The traditional folk music scene in Québec has a rich and storied history. The call-and-response style of songs goes back to the days of the voyageurs, while the musical accompaniment of fiddles, bones and feet still help provide the rhythm that’s so intrinsic to its sound. Since the 1970s an ever increasing number of Québec artists have released influential albums, laying the foundation for today’s newer performers. For more than 40 years Benoît Bourque has played an important part in the development of traditional Québecois folk music. The list of bands he’s been a part of reads like a who’s-who of the premiere groups to come out of the province: Éritage, Ad vielle que pourra, Hommage à Alfred Montmarquette, Bourque et Bernard, Matapat, Le Vent du Nord and La Bottine Souriante.
For the past 10 years, Benoît has been in a duo with his son, Antoine, as Bourque Émissaires, who this year were performing at the Celtic Roots Festival in Goderich, ON, which is where I caught up with him. The duo gives listeners an interesting juxtaposition of performing styles, given that Benoît learned to play by ear while Antoine had a more formal, classical education.
“The younger generation like Antoine, especially fiddlers in Québec, the majority of them learn the classical technique,” Benoît explained. “They use this after that to play traditional music. It’s helpful to know how to read music but they go by ear a lot.”
While Benoît can read music, he still prefers to play by ear, since that’s how he learned the music. That traditional method of playing music also suits Benoît’s performing style.
“When you play in a small ensemble of three or four, you have a lot of room to do your stuff and improvise with the audience,” he said.
It’s this preference for improvisation that lead Benoît to leave La Bottine Souriante at the beginning of this year.
“With La Bottine, the arrangements are so tight and complicated that for me to be ready, the rehearsal time was so much. And we only played three or four times a year. So I felt the time I spent there, I can spend with Antoine or other projects.”

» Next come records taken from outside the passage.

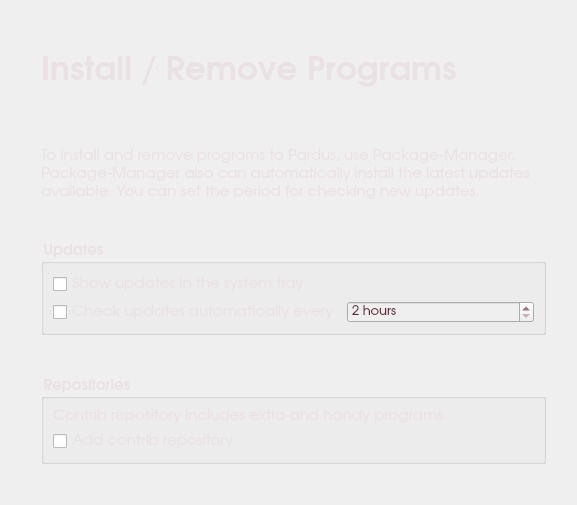
pars-linux/uludag, file kde/kaptan/src/gui/packageWidget.ui: the form before one commit.
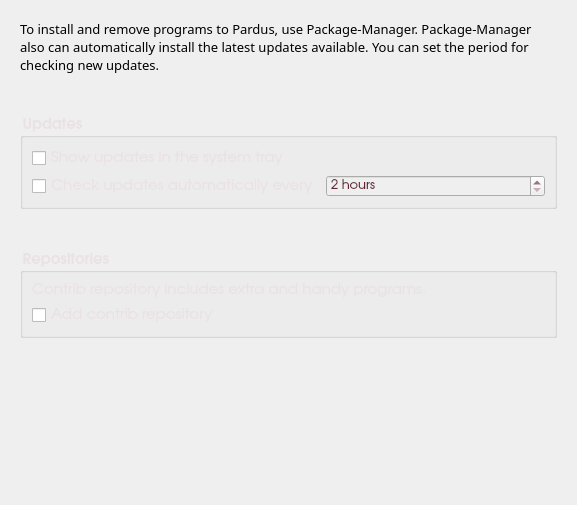
The form after the commit.

Patch:
```diff
--- a/kde/kaptan/src/gui/packageWidget.ui
+++ b/kde/kaptan/src/gui/packageWidget.ui
@@ -14,10 +14,13 @@
    <string>Packages</string>
   </property>
   <property name="styleSheet">
-   <string>color: rgb(234, 225, 228);</string>
+   <string notr="true"/>
   </property>
   <layout class="QGridLayout" name="gridLayout">
-   <item row="5" column="1">
+   <property name="margin">
+    <number>20</number>
+   </property>
+   <item row="2" column="0">
     <layout class="QVBoxLayout" name="verticalLayout_3">
      <item>
       <widget class="QGroupBox" name="groupBoxUpdates">
@@ -108,7 +111,7 @@
      </item>
     </layout>
    </item>
-   <item row="7" column="1">
+   <item row="4" column="0">
     <layout class="QVBoxLayout" name="verticalLayout_4">
      <item>
       <widget class="QGroupBox" name="groupBoxRepo">
@@ -167,7 +170,7 @@
      </item>
     </layout>
    </item>
-   <item row="3" column="1">
+   <item row="0" column="0">
     <layout class="QHBoxLayout" name="horizontalLayout_2">
      <item>
       <widget class="QLabel" name="labelKaptanIntro">
@@ -179,8 +182,8 @@
        </property>
        <property name="font">
         <font>
-         <family>URW Gothic L</family>
-         <pointsize>11</pointsize>
+         <family>Sans Serif</family>
+         <pointsize>10</pointsize>
         </font>
        </property>
        <property name="styleSheet">
@@ -199,117 +202,7 @@
      </item>
     </layout>
    </item>
-   <item row="5" column="0">
-    <spacer name="horizontalSpacer_3">
-     <property name="orientation">
-      <enum>Qt::Horizontal</enum>
-     </property>
-     <property name="sizeType">
-      <enum>QSizePolicy::Fixed</enum>
-     </property>
-     <property name="sizeHint" stdset="0">
-      <size>
-       <width>30</width>
-       <height>20</height>
-      </size>
-     </property>
-    </spacer>
-   </item>
-   <item row="5" column="2">
-    <spacer name="horizontalSpacer_4">
-     <property name="orientation">
-      <enum>Qt::Horizontal</enum>
-     </property>
-     <property name="sizeType">
-      <enum>QSizePolicy::Fixed</enum>
-     </property>
-     <property name="sizeHint" stdset="0">
-      <size>
-       <width>20</width>
-       <height>20</height>
-      </size>
-     </property>
-    </spacer>
-   </item>
-   <item row="0" column="1">
-    <spacer name="verticalSpacer_3">
-     <property name="orientation">
-      <enum>Qt::Vertical</enum>
-     </property>
-     <property name="sizeType">
-      <enum>QSizePolicy::Expanding</enum>
-     </property>
-     <property name="sizeHint" stdset="0">
-      <size>
-       <width>20</width>
-       <height>20</height>
-      </size>
-     </property>
-    </spacer>
-   </item>
-   <item row="9" column="1">
-    <spacer name="verticalSpacer_4">
-     <property name="orientation">
-      <enum>Qt::Vertical</enum>
-     </property>
-     <property name="sizeType">
-      <enum>QSizePolicy::Expanding</enum>
-     </property>
-     <property name="sizeHint" stdset="0">
-      <size>
-       <width>20</width>
-       <height>20</height>
-      </size>
-     </property>
-    </spacer>
-   </item>
-   <item row="2" column="1">
-    <spacer name="verticalSpacer_5">
-     <property name="orientation">
-      <enum>Qt::Vertical</enum>
-     </property>
-     <property name="sizeType">
-      <enum>QSizePolicy::Fixed</enum>
-     </property>
-     <property name="sizeHint" stdset="0">
-      <size>
-       <width>20</width>
-       <height>50</height>
-      </size>
-     </property>
-    </spacer>
-   </item>
-   <item row="1" column="1">
-    <widget class="QLabel" name="label">
-     <property name="sizePolicy">
-      <sizepolicy hsizetype="Fixed" vsizetype="Fixed">
-       <horstretch>0</horstretch>
-       <verstretch>0</verstretch>
-      </sizepolicy>
-     </property>
-     <property name="minimumSize">
-      <size>
-       <width>0</width>
-       <height>50</height>
-      </size>
-     </property>
-     <property name="font">
-      <font>
-       <family>URW Gothic L</family>
-       <pointsize>25</pointsize>
-       <weight>75</weight>
-       <bold>true</bold>
-      </font>
-     </property>
-     <property name="styleSheet">
-      <string/>
-     </property>
-     <property name="text">
-      <string>Install / Remove Programs</string>
-     </property>
-    </widget>
-   </item>
-   <item row="4" column="1">
+   <item row="1" column="0">
     <spacer name="verticalSpacer_6">
      <property name="orientation">
       <enum>Qt::Vertical</enum>
@@ -325,7 +218,7 @@
      </property>
     </spacer>
    </item>
-   <item row="6" column="1">
+   <item row="3" column="0">
     <spacer name="verticalSpacer_7">
      <property name="orientation">
       <enum>Qt::Vertical</enum>
@@ -341,6 +234,22 @@
      </property>
     </spacer>
    </item>
+   <item row="5" column="0">
+    <spacer name="verticalSpacer_8">
+     <property name="orientation">
+      <enum>Qt::Vertical</enum>
+     </property>
+     <property name="sizeType">
+      <enum>QSizePolicy::Expanding</enum>
+     </property>
+     <property name="sizeHint" stdset="0">
+      <size>
+       <width>20</width>
+       <height>0</height>
+      </size>
+     </property>
+    </spacer>
+   </item>
   </layout>
  </widget>
  <resources/>
```
Left out of the diff: 2 changed lines with no effect on the pictures.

Some of those projects include the Artists In School program involving students from pre-elementary to high school, and music therapy programs working with elderly, physically disabled and mentally challenged people.
“I started this year to play for a storyteller doing the music and singing a bit,” he said. ” I play also with a quartet that’s kind of a little Bottine. We were three members out of four who were in La Bottine Souriante. Now there’s only one left. It’s a little easier performing because we don’t do fancy arrangements.”
Other projects in the works include collaborating with Antoine to mix a classical tune with a traditional tune played on two accordions. Benoît is also working on a song that’s all in French but with words that are used in the English language. When not performing with his dad, Antoine is busy as a member of the sea shanty group Brise-Grace and the band Saligaude, which combines folk music with jazz, pop and electro.
One of the highlights of Benoît’s career has been serving as the longtime co-host of the Canadian Folk Music Awards.
“I do music, I sing, I play, I dance. I do okay with that, but I know so many people who do it better than me,” he said. “But I think I have a very natural talent to present. I think my real talent is to build bridges between performers and the audience.”
To that end Benoît is a co-founder of Le Carrefour de L’Accordéon in Montmagny where he emcees many shows. At the New Bedford Folk Festival in Massachusetts, Benoît is in charge of programming the Celtic Extravaganza that closes the festival.
Returning to the topic of traditional folk music in Québec, Benoît sees a different perception has taken hold in the province.
“Now people seem to know more about it,” he said. “But back then, we had no clue it was folk music. Bob Dylan was folk and Joan Baez. What is folk? We still ask that question too. The basis of a festival like Mémoires et Racines in Joliette is Québec traditional music but it’s open now to other traditional music.”
For more information on Benoît Bourque and Bourque Émissaires, go to benoitbourque.com.